DATA FOR THIS TASK:
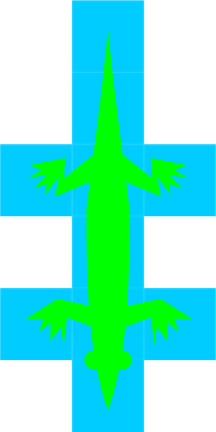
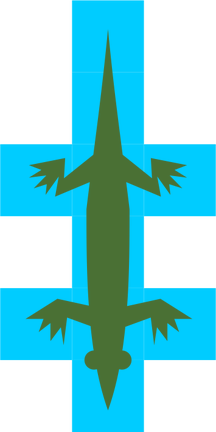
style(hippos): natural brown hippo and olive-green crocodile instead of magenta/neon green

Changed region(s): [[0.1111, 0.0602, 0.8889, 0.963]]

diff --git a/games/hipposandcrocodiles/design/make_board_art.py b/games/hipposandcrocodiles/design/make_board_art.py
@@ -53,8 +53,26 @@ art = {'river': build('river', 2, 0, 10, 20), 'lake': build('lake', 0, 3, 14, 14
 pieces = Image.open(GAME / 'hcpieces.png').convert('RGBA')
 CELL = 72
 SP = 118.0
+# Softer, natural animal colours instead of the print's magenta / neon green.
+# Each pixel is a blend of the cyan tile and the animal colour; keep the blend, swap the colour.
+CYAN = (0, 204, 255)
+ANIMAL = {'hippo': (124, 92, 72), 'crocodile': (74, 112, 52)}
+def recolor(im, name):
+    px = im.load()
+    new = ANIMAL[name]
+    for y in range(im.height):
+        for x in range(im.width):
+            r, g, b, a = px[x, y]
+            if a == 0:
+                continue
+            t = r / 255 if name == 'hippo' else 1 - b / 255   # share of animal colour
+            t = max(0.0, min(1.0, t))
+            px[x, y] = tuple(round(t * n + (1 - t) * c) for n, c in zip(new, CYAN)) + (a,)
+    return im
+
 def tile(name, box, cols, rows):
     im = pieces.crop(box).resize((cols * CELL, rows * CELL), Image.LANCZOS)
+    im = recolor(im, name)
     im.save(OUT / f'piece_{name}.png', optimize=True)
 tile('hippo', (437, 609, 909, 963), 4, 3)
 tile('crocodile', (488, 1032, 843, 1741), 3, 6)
==
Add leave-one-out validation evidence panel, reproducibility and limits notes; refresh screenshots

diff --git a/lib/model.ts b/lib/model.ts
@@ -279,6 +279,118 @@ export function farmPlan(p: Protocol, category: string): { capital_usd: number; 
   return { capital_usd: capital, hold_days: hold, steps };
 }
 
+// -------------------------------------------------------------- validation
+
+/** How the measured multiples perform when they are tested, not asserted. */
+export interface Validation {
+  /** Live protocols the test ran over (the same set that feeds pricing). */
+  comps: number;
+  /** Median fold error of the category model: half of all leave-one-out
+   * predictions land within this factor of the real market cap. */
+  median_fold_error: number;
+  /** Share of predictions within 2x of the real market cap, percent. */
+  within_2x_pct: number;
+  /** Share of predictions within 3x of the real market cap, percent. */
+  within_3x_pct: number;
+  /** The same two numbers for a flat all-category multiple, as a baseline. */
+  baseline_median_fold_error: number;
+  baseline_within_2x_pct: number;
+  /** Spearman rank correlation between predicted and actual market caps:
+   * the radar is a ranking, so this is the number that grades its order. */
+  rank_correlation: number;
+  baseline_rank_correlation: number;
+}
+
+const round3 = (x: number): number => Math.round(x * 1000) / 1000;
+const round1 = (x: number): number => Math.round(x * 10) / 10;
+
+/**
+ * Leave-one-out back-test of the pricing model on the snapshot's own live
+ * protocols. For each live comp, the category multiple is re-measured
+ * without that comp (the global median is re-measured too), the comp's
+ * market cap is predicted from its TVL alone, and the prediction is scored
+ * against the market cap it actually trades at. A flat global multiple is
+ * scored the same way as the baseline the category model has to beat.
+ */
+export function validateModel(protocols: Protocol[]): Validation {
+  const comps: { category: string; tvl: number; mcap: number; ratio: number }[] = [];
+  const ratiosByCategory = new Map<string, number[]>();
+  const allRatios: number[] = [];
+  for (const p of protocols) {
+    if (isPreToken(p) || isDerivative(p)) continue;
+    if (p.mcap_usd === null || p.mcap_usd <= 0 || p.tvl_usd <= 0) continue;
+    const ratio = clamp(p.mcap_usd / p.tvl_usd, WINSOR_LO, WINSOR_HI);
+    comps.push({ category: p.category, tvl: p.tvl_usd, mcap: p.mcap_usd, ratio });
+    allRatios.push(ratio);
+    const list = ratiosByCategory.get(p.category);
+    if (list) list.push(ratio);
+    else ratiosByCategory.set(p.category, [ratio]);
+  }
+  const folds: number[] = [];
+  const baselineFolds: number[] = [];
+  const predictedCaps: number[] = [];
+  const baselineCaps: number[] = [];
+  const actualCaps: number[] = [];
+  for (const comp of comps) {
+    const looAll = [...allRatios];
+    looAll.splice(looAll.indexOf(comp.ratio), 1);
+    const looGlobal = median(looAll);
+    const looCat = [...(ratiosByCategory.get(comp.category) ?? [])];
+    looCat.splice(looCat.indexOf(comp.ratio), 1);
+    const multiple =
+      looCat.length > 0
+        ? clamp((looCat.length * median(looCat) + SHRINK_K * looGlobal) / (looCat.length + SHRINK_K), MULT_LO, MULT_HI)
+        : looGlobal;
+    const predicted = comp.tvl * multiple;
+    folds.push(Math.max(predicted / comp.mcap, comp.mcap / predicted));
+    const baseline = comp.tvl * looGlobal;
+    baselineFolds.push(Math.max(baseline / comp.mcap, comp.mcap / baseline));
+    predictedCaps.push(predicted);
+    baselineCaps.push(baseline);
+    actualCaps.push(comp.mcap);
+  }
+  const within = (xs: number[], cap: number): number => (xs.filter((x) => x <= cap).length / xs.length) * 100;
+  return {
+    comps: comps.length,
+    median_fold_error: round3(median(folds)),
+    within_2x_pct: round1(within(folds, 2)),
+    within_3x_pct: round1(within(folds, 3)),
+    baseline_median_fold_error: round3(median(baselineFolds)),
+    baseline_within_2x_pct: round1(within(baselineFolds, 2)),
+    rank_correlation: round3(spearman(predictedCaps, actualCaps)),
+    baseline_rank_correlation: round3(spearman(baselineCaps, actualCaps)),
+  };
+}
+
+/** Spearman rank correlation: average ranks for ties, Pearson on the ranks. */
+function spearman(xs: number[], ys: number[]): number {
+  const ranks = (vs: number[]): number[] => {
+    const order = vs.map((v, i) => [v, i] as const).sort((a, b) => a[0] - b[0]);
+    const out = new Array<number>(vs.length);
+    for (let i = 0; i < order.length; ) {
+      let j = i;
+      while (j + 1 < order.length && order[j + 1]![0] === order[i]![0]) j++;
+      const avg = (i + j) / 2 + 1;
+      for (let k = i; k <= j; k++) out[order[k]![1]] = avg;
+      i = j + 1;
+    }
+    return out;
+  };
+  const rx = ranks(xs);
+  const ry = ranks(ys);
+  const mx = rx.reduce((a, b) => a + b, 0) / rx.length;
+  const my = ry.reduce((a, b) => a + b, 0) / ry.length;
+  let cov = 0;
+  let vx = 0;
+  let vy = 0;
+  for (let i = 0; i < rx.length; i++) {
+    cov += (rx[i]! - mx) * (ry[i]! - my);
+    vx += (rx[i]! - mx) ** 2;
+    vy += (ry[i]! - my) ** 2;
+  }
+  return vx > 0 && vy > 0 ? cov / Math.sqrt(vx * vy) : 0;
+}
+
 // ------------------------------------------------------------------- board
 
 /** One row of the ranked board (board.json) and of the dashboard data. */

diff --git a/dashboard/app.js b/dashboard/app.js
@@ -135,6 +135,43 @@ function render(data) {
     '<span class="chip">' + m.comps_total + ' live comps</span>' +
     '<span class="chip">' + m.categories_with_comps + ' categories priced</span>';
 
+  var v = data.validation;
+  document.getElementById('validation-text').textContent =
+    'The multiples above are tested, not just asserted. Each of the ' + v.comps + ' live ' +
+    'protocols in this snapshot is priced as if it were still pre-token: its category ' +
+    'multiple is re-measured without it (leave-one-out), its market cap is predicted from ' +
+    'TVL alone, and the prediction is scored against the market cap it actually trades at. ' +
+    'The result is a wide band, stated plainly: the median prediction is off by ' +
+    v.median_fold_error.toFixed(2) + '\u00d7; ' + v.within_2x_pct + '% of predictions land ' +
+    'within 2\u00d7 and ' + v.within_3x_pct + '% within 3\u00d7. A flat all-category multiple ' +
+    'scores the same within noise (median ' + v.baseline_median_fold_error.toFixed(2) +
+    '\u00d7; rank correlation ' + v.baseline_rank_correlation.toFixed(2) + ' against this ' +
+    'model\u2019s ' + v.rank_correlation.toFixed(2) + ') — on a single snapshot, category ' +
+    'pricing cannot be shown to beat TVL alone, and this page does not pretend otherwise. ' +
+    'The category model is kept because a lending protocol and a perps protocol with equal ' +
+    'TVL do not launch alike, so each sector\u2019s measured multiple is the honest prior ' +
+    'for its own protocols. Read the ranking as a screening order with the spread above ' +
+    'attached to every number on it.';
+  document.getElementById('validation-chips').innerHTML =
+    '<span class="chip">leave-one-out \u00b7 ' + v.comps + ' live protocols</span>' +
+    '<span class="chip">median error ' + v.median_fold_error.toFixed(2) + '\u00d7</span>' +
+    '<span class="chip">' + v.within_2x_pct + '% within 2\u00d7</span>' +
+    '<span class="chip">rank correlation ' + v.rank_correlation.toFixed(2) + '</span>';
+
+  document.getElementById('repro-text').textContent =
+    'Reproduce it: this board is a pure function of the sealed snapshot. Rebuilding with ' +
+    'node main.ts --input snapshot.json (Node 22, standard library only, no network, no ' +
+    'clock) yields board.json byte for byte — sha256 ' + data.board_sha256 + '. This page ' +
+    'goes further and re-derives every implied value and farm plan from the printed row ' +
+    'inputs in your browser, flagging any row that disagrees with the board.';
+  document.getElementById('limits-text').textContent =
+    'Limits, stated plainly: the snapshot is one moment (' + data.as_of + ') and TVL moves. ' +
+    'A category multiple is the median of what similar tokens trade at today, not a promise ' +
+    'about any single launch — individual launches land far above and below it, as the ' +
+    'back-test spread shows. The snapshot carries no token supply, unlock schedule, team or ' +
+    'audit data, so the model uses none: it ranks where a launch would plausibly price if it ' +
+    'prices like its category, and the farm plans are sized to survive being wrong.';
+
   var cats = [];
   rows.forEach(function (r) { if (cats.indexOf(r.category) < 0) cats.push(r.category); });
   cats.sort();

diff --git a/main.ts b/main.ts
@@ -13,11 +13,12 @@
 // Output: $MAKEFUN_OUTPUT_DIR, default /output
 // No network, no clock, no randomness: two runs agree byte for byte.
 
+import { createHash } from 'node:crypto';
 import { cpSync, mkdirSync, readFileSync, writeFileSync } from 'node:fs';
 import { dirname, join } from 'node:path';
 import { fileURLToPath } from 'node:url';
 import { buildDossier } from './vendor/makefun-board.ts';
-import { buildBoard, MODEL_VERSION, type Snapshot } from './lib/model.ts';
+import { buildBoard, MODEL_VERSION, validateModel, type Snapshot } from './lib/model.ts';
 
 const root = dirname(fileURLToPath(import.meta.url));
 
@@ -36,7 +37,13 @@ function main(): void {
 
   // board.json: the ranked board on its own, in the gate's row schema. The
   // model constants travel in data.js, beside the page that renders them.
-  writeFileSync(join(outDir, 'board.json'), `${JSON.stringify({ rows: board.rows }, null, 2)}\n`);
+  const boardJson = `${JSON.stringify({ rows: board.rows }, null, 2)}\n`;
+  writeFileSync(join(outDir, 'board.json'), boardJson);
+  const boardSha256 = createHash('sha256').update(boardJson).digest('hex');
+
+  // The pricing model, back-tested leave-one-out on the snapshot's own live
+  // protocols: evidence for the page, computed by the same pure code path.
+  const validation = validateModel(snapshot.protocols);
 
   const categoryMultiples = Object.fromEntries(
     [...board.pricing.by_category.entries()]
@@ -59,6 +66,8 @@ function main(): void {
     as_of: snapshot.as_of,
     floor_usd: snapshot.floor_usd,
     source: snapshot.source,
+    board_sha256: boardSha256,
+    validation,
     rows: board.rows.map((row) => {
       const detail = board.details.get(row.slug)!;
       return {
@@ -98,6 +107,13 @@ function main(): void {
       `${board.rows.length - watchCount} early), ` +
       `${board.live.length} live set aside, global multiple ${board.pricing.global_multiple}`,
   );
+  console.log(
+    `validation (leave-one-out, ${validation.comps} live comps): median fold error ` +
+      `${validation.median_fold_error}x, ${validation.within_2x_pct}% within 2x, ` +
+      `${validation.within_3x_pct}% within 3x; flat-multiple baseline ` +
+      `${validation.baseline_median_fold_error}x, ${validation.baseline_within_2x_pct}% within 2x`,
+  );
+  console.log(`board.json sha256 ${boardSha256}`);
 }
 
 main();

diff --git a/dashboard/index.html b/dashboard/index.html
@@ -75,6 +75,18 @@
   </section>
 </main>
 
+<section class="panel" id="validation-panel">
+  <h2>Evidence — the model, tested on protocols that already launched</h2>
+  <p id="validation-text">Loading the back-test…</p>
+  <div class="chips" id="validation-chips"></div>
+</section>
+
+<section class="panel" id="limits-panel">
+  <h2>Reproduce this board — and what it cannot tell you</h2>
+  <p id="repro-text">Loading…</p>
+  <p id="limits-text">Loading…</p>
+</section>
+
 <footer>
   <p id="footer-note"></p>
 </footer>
---
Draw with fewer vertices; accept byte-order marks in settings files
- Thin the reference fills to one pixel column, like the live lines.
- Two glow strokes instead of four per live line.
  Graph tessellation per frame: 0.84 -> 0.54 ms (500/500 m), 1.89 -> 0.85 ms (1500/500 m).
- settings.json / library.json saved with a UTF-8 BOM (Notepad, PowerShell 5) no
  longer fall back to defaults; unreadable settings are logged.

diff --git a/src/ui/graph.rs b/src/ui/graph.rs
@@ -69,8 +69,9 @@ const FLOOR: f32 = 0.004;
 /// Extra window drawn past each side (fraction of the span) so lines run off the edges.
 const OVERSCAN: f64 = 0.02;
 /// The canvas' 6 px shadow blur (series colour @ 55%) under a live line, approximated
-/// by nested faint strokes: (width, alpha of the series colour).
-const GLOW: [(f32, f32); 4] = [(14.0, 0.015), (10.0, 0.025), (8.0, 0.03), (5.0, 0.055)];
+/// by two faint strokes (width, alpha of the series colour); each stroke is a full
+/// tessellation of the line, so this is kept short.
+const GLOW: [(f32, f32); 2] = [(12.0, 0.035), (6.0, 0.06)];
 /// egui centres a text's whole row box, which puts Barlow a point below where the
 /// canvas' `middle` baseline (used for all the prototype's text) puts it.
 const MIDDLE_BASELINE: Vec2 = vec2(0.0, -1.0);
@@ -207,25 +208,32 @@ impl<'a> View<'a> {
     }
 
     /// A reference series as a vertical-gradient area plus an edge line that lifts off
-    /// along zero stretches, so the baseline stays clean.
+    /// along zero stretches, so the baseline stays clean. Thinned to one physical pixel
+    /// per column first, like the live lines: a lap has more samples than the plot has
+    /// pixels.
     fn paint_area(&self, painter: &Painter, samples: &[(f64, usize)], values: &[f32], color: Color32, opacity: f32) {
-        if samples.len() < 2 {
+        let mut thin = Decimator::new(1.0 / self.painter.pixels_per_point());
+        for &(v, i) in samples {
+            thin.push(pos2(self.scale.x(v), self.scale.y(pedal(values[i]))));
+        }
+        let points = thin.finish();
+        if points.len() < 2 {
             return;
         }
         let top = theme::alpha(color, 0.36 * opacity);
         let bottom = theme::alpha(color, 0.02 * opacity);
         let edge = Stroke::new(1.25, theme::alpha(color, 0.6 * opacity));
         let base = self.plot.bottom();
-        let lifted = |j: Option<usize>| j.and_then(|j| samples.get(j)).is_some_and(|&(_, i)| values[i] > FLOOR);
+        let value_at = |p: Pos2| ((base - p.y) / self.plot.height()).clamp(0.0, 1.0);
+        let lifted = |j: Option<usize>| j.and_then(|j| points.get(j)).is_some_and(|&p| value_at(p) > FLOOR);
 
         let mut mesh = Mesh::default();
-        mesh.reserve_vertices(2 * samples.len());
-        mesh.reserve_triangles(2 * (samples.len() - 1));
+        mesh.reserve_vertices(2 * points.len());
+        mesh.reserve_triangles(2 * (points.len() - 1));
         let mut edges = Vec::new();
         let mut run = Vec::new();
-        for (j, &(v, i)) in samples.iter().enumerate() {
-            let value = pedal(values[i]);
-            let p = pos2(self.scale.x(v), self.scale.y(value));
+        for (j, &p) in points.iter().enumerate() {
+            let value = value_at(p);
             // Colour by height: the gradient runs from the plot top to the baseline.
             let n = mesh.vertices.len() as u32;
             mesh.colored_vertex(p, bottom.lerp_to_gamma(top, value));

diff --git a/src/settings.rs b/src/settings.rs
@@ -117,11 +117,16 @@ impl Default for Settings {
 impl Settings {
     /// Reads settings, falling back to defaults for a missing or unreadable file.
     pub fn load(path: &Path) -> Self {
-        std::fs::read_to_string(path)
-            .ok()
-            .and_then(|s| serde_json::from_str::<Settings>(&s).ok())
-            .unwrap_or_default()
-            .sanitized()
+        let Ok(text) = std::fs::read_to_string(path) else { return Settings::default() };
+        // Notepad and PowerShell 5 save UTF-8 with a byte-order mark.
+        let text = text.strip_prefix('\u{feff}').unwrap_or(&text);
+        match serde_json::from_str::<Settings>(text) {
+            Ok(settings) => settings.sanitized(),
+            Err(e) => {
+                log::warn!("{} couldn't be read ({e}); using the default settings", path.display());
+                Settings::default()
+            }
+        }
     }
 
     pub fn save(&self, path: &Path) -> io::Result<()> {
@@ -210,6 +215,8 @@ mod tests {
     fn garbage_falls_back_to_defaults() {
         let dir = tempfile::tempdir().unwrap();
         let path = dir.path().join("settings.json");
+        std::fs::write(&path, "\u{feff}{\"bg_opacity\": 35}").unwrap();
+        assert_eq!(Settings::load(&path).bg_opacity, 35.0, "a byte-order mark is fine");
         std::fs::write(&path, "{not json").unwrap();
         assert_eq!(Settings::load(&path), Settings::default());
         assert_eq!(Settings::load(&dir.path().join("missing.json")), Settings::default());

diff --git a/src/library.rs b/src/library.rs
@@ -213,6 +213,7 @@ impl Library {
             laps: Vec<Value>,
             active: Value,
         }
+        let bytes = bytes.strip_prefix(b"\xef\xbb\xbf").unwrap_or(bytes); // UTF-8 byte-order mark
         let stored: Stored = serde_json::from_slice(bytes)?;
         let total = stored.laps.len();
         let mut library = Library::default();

WHAT THIS TASK INVOLVES:
What belongs in the answer is each line from the listing above that contains "ratiosByCategory".

EXERCISE RESPONSE:
+  const ratiosByCategory = new Map<string, number[]>();
+    const list = ratiosByCategory.get(p.category);
+    else ratiosByCategory.set(p.category, [ratio]);
+    const looCat = [...(ratiosByCategory.get(comp.category) ?? [])];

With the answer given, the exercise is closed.